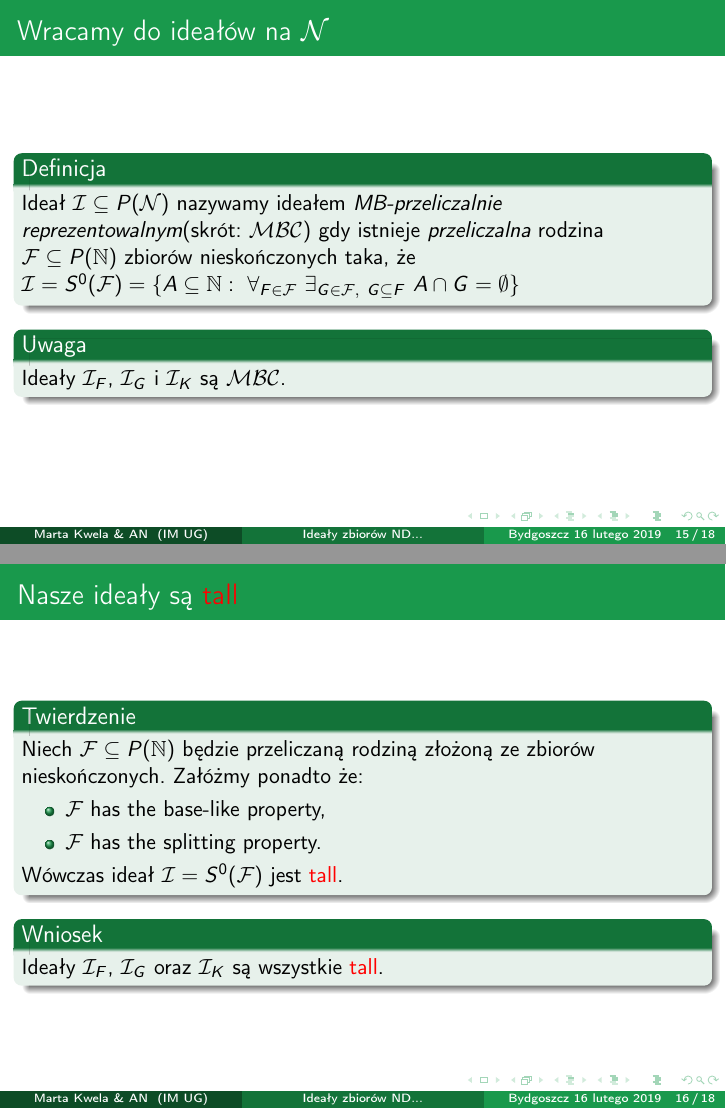
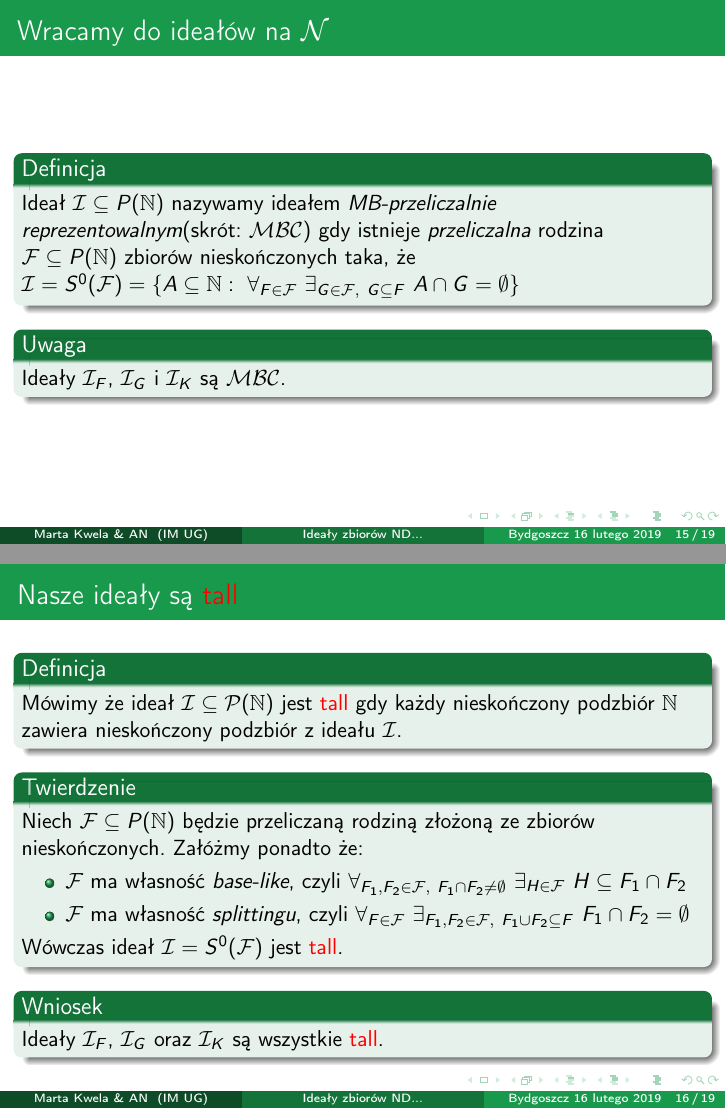
Before and after one commit to srod-prog-cwiczenia/Prezentacja, LaTeX slides (Idealy_Zbiorow_Nigdzie_Gestych_W_Topologiach_Na_Liczbach_Calkowitych.tex): pages 44 and 49 of 51 before the commit and pages 44 and 49 of 57 after it, joined at a grey line. Compiled offline with pdfLaTeX.

Commit message:
Def. tall i borelowski typ idealu.

```diff
--- a/Idealy_Zbiorow_Nigdzie_Gestych_W_Topologiach_Na_Liczbach_Calkowitych.tex
+++ b/Idealy_Zbiorow_Nigdzie_Gestych_W_Topologiach_Na_Liczbach_Calkowitych.tex
@@ -421,7 +420,7 @@ Rodzina $S(\cF)$ jest ciałem zbiorów, zaś $S_0(\cF)$ jest ideałem.
 \begin{frame}\frametitle{Wracamy do ideałów na $\cN$}
 \uncover<1->{
 \begin{block}{Definicja}
-Ideał $\cI\subseteq P(\cN)$ nazywamy ideałem
+Ideał $\cI\subseteq P(\N)$ nazywamy ideałem
 \emph{MB-przeliczalnie reprezentowalnym}(skrót: $\MBC$) gdy
 istnieje \emph{przeliczalna} rodzina $\cF \subseteq P(\N)$
 zbiorów nieskończonych taka, że
@@ -438,14 +437,26 @@ Ideały $\I_F$, $\I_G$ i $\I_K$ są $\MBC$.
 %---------------------------------------------
 \begin{frame}\frametitle{Nasze ideały są {\color{red}tall}}
 \uncover<1->{
+\begin{block}{Definicja}
+Mówimy że ideał $\mathcal{I}\subseteq\mathcal{P}(\N)$ jest
+{\color{red}tall} gdy każdy nieskończony podzbiór $\N$ zawiera nieskończony podzbiór
+z ideału $\mathcal{I}$.
+\end{block}}
+\uncover<2->{
 \begin{block}{Twierdzenie}
 Niech $\mathcal{F}\subseteq P(\N)$ będzie przeliczaną rodziną złożoną
 ze zbiorów nieskończonych. Załóżmy ponadto że:
 \begin{itemize}
-\item<2-> $\mathcal{F}$ has the base-like property,
-\item<3-> $\mathcal{F}$ has the splitting property.
+\item<3-> $\mathcal{F}$ ma własność \emph{base-like},
+czyli
+$\forall_{F_1, F_2\in\mathcal{F},\ F_1\cap F_2\neq\emptyset}\ \exists_{H\in\mathcal{F}}
+\ H\subseteq F_1\cap F_2$
+\item<4-> $\mathcal{F}$ ma własność \emph{splittingu},
+czyli
+$\forall_{F\in\mathcal{F}}\ \exists_{F_1,F_2\in\mathcal{F},\ F_1\cup F_2
+ \subseteq F}\ F_1\cap F_2 = \emptyset$
 \end{itemize}
-\uncover<4->{Wówczas ideał $\I=S^0(\mathcal{F})$ jest {\color{red}tall}.}
+\uncover<5->{Wówczas ideał $\I=S^0(\mathcal{F})$ jest {\color{red}tall}.}
 \end{block}
 }
 \uncover<5->{
@@ -454,6 +465,46 @@ Ideały $\I_F$, $\I_G$ oraz $\I_K$ są wszystkie {\color{red}tall}.
 \end{block}
 }
 \end{frame}
+%---------------------------------------------
+\begin{frame}\frametitle{Wyznaczenie klasy borelowskiej ideału}
+\uncover<1->{
+\begin{block}{Ważkie pytanie:}
+Każdy ideał $\I$ na $\N$ może być
+traktowany jako pewien specyficzny podzbiór
+zbioru Cantora $2^{\omega}$, mianowicie
+$\I \subseteq P(\N) \simeq 2^\omega$.
+W ten sposób możemy pytać o klasę borelowską ideału.
+\end{block}
+}
+\uncover<2->{
+\begin{block}{Twierdzenie}
+Niech $\mathcal{F}\subseteq P(\N)$ będzie przeliczaną rodziną złożoną
+ze zbiorów nieskończonych. Załóżmy ponadto że:
+\begin{itemize}
+\item<3-> $\mathcal{F}$ ma własność \emph{base-like},
+czyli
+$\forall_{F_1, F_2\in\mathcal{F},\ F_1\cap F_2\neq\emptyset}\ \exists_{H\in\mathcal{F}}
+\ H\subseteq F_1\cap F_2$
+\item<4-> $\mathcal{F}$ ma własność \emph{splittingu},
+czyli
+$\forall_{F\in\mathcal{F}}\ \exists_{F_1,F_2\in\mathcal{F},\ F_1\cup F_2
+ \subseteq F}\ F_1\cap F_2 = \emptyset$
+\end{itemize}
+\uncover<5->{Wówczas ideał $\I=S^0(\mathcal{F})$ {\color{red}nie} jest typu $F_{\sigma}$.}
+\end{block}
+}
+\uncover<6->{
+...łącząc to z faktem iż każdy ideał $\MBC$ jest
+typu $F_{\sigma\delta}$ dostajemy:
+\begin{block}{Twierdzenie}
+$\I_F$, $\I_G$ oraz $\I_K$ są ideałami typu $F_{\sigma\delta}$ lecz już nie $F_{\sigma}$.
+\end{block}}
+\end{frame}
+%---------------------------------------------
+%---------------------------------------------
+%---------------------------------------------
+%---------------------------------------------
+%---------------------------------------------
 %---------------------------------------------
 %---------------------------------------------
 %---------------------------------------------
```
Also changed, not shown: Idealy_Zbiorow_Nigdzie_Gestych_W_Topologiach_Na_Liczbach_Calkowitych.tex (19 more changed lines).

EXERCISE DETAILS: An exact retyping of the material, minus the pictures, is the required answer.

COMPLETED TASK:
Before and after one commit to srod-prog-cwiczenia/Prezentacja, LaTeX slides (Idealy_Zbiorow_Nigdzie_Gestych_W_Topologiach_Na_Liczbach_Calkowitych.tex): pages 44 and 49 of 51 before the commit and pages 44 and 49 of 57 after it, joined at a grey line. Compiled offline with pdfLaTeX.

Commit message:
Def. tall i borelowski typ idealu.

```diff
--- a/Idealy_Zbiorow_Nigdzie_Gestych_W_Topologiach_Na_Liczbach_Calkowitych.tex
+++ b/Idealy_Zbiorow_Nigdzie_Gestych_W_Topologiach_Na_Liczbach_Calkowitych.tex
@@ -421,7 +420,7 @@ Rodzina $S(\cF)$ jest ciałem zbiorów, zaś $S_0(\cF)$ jest ideałem.
 \begin{frame}\frametitle{Wracamy do ideałów na $\cN$}
 \uncover<1->{
 \begin{block}{Definicja}
-Ideał $\cI\subseteq P(\cN)$ nazywamy ideałem
+Ideał $\cI\subseteq P(\N)$ nazywamy ideałem
 \emph{MB-przeliczalnie reprezentowalnym}(skrót: $\MBC$) gdy
 istnieje \emph{przeliczalna} rodzina $\cF \subseteq P(\N)$
 zbiorów nieskończonych taka, że
@@ -438,14 +437,26 @@ Ideały $\I_F$, $\I_G$ i $\I_K$ są $\MBC$.
 %---------------------------------------------
 \begin{frame}\frametitle{Nasze ideały są {\color{red}tall}}
 \uncover<1->{
+\begin{block}{Definicja}
+Mówimy że ideał $\mathcal{I}\subseteq\mathcal{P}(\N)$ jest
+{\color{red}tall} gdy każdy nieskończony podzbiór $\N$ zawiera nieskończony podzbiór
+z ideału $\mathcal{I}$.
+\end{block}}
+\uncover<2->{
 \begin{block}{Twierdzenie}
 Niech $\mathcal{F}\subseteq P(\N)$ będzie przeliczaną rodziną złożoną
 ze zbiorów nieskończonych. Załóżmy ponadto że:
 \begin{itemize}
-\item<2-> $\mathcal{F}$ has the base-like property,
-\item<3-> $\mathcal{F}$ has the splitting property.
+\item<3-> $\mathcal{F}$ ma własność \emph{base-like},
+czyli
+$\forall_{F_1, F_2\in\mathcal{F},\ F_1\cap F_2\neq\emptyset}\ \exists_{H\in\mathcal{F}}
+\ H\subseteq F_1\cap F_2$
+\item<4-> $\mathcal{F}$ ma własność \emph{splittingu},
+czyli
+$\forall_{F\in\mathcal{F}}\ \exists_{F_1,F_2\in\mathcal{F},\ F_1\cup F_2
+ \subseteq F}\ F_1\cap F_2 = \emptyset$
 \end{itemize}
-\uncover<4->{Wówczas ideał $\I=S^0(\mathcal{F})$ jest {\color{red}tall}.}
+\uncover<5->{Wówczas ideał $\I=S^0(\mathcal{F})$ jest {\color{red}tall}.}
 \end{block}
 }
 \uncover<5->{
@@ -454,6 +465,46 @@ Ideały $\I_F$, $\I_G$ oraz $\I_K$ są wszystkie {\color{red}tall}.
 \end{block}
 }
 \end{frame}
+%---------------------------------------------
+\begin{frame}\frametitle{Wyznaczenie klasy borelowskiej ideału}
+\uncover<1->{
+\begin{block}{Ważkie pytanie:}
+Każdy ideał $\I$ na $\N$ może być
+traktowany jako pewien specyficzny podzbiór
+zbioru Cantora $2^{\omega}$, mianowicie
+$\I \subseteq P(\N) \simeq 2^\omega$.
+W ten sposób możemy pytać o klasę borelowską ideału.
+\end{block}
+}
+\uncover<2->{
+\begin{block}{Twierdzenie}
+Niech $\mathcal{F}\subseteq P(\N)$ będzie przeliczaną rodziną złożoną
+ze zbiorów nieskończonych. Załóżmy ponadto że:
+\begin{itemize}
+\item<3-> $\mathcal{F}$ ma własność \emph{base-like},
+czyli
+$\forall_{F_1, F_2\in\mathcal{F},\ F_1\cap F_2\neq\emptyset}\ \exists_{H\in\mathcal{F}}
+\ H\subseteq F_1\cap F_2$
+\item<4-> $\mathcal{F}$ ma własność \emph{splittingu},
+czyli
+$\forall_{F\in\mathcal{F}}\ \exists_{F_1,F_2\in\mathcal{F},\ F_1\cup F_2
+ \subseteq F}\ F_1\cap F_2 = \emptyset$
+\end{itemize}
+\uncover<5->{Wówczas ideał $\I=S^0(\mathcal{F})$ {\color{red}nie} jest typu $F_{\sigma}$.}
+\end{block}
+}
+\uncover<6->{
+...łącząc to z faktem iż każdy ideał $\MBC$ jest
+typu $F_{\sigma\delta}$ dostajemy:
+\begin{block}{Twierdzenie}
+$\I_F$, $\I_G$ oraz $\I_K$ są ideałami typu $F_{\sigma\delta}$ lecz już nie $F_{\sigma}$.
+\end{block}}
+\end{frame}
+%---------------------------------------------
+%---------------------------------------------
+%---------------------------------------------
+%---------------------------------------------
+%---------------------------------------------
 %---------------------------------------------
 %---------------------------------------------
 %---------------------------------------------
```
Also changed, not shown: Idealy_Zbiorow_Nigdzie_Gestych_W_Topologiach_Na_Liczbach_Calkowitych.tex (19 more changed lines).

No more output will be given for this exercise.